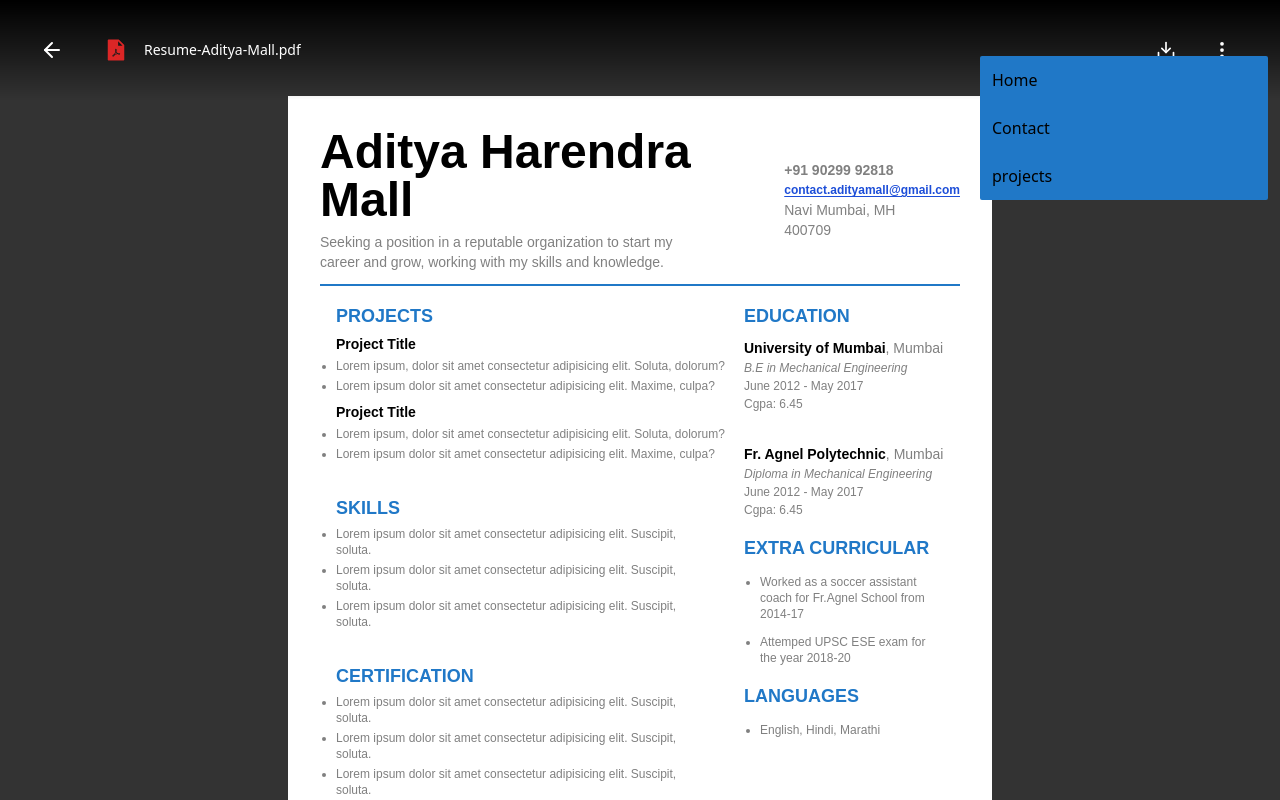
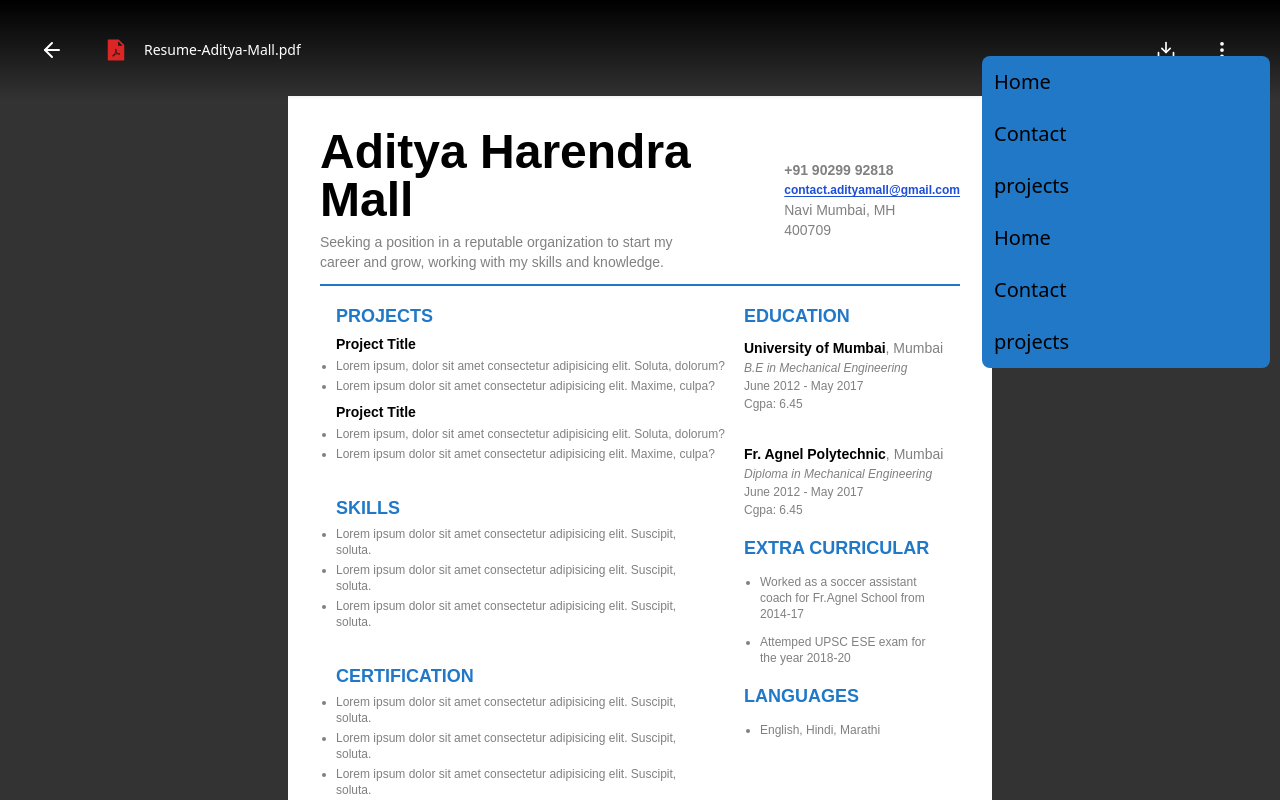
Before and after one commit to iamadityamall/resume-app, a React (Create React App) app: page / in a window 1280 px wide. Both pictures are taken after a click on the button 1222 px from the left and 50 px from the top of the page. Shown: the top 800 px of the page. Built offline with nearby package versions, Linux system fonts and the light colour scheme.

Commit message:
updated link and padding

```diff
--- a/src/components/MainContent.jsx
+++ b/src/components/MainContent.jsx
@@ -64,7 +64,7 @@ const MainContent = () => {
                     </li>
                   </ul>
                 </div>
-                <div class="xl:space-y-1">
+                <div className="xl:space-y-1">
                   <h4 className="text-black font-bold xl:text-sm">
                     Project Title
                   </h4>
--- a/src/components/OtherOptions.jsx
+++ b/src/components/OtherOptions.jsx
@@ -2,10 +2,13 @@ import React from 'react'
 
 const OtherOptions = () => {
   return (
-    <nav className=" rounded-sm fixed right-0 top-14 text-black mr-3 bg-secondary transition delay-75 ease-linear list-none w-72">
-      <li className="p-3">Home</li>
-      <li className="p-3">Contact</li>
-      <li className="p-3">projects</li>
+    <nav className=" rounded-lg fixed right-[-2px] top-14 text-black mr-3 bg-secondary transition delay-75 ease-linear list-none w-72">
+      <li className="p-3 cursor-pointer text-xl">Home</li>
+      <li className="p-3 cursor-pointer text-xl">Contact</li>
+      <li className="p-3 cursor-pointer text-xl">projects</li>
+      <li className="p-3 cursor-pointer text-xl">Home</li>
+      <li className="p-3 cursor-pointer text-xl">Contact</li>
+      <li className="p-3 cursor-pointer text-xl">projects</li>
     </nav>
   );
 }
```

### PROBLEM STATEMENT
Pictures stay out; the records above are otherwise reproduced exactly.

### RESPONSE FOR THIS EXERCISE
Before and after one commit to iamadityamall/resume-app, a React (Create React App) app: page / in a window 1280 px wide. Both pictures are taken after a click on the button 1222 px from the left and 50 px from the top of the page. Shown: the top 800 px of the page. Built offline with nearby package versions, Linux system fonts and the light colour scheme.

Commit message:
updated link and padding

```diff
--- a/src/components/MainContent.jsx
+++ b/src/components/MainContent.jsx
@@ -64,7 +64,7 @@ const MainContent = () => {
                     </li>
                   </ul>
                 </div>
-                <div class="xl:space-y-1">
+                <div className="xl:space-y-1">
                   <h4 className="text-black font-bold xl:text-sm">
                     Project Title
                   </h4>
--- a/src/components/OtherOptions.jsx
+++ b/src/components/OtherOptions.jsx
@@ -2,10 +2,13 @@ import React from 'react'
 
 const OtherOptions = () => {
   return (
-    <nav className=" rounded-sm fixed right-0 top-14 text-black mr-3 bg-secondary transition delay-75 ease-linear list-none w-72">
-      <li className="p-3">Home</li>
-      <li className="p-3">Contact</li>
-      <li className="p-3">projects</li>
+    <nav className=" rounded-lg fixed right-[-2px] top-14 text-black mr-3 bg-secondary transition delay-75 ease-linear list-none w-72">
+      <li className="p-3 cursor-pointer text-xl">Home</li>
+      <li className="p-3 cursor-pointer text-xl">Contact</li>
+      <li className="p-3 cursor-pointer text-xl">projects</li>
+      <li className="p-3 cursor-pointer text-xl">Home</li>
+      <li className="p-3 cursor-pointer text-xl">Contact</li>
+      <li className="p-3 cursor-pointer text-xl">projects</li>
     </nav>
   );
 }
```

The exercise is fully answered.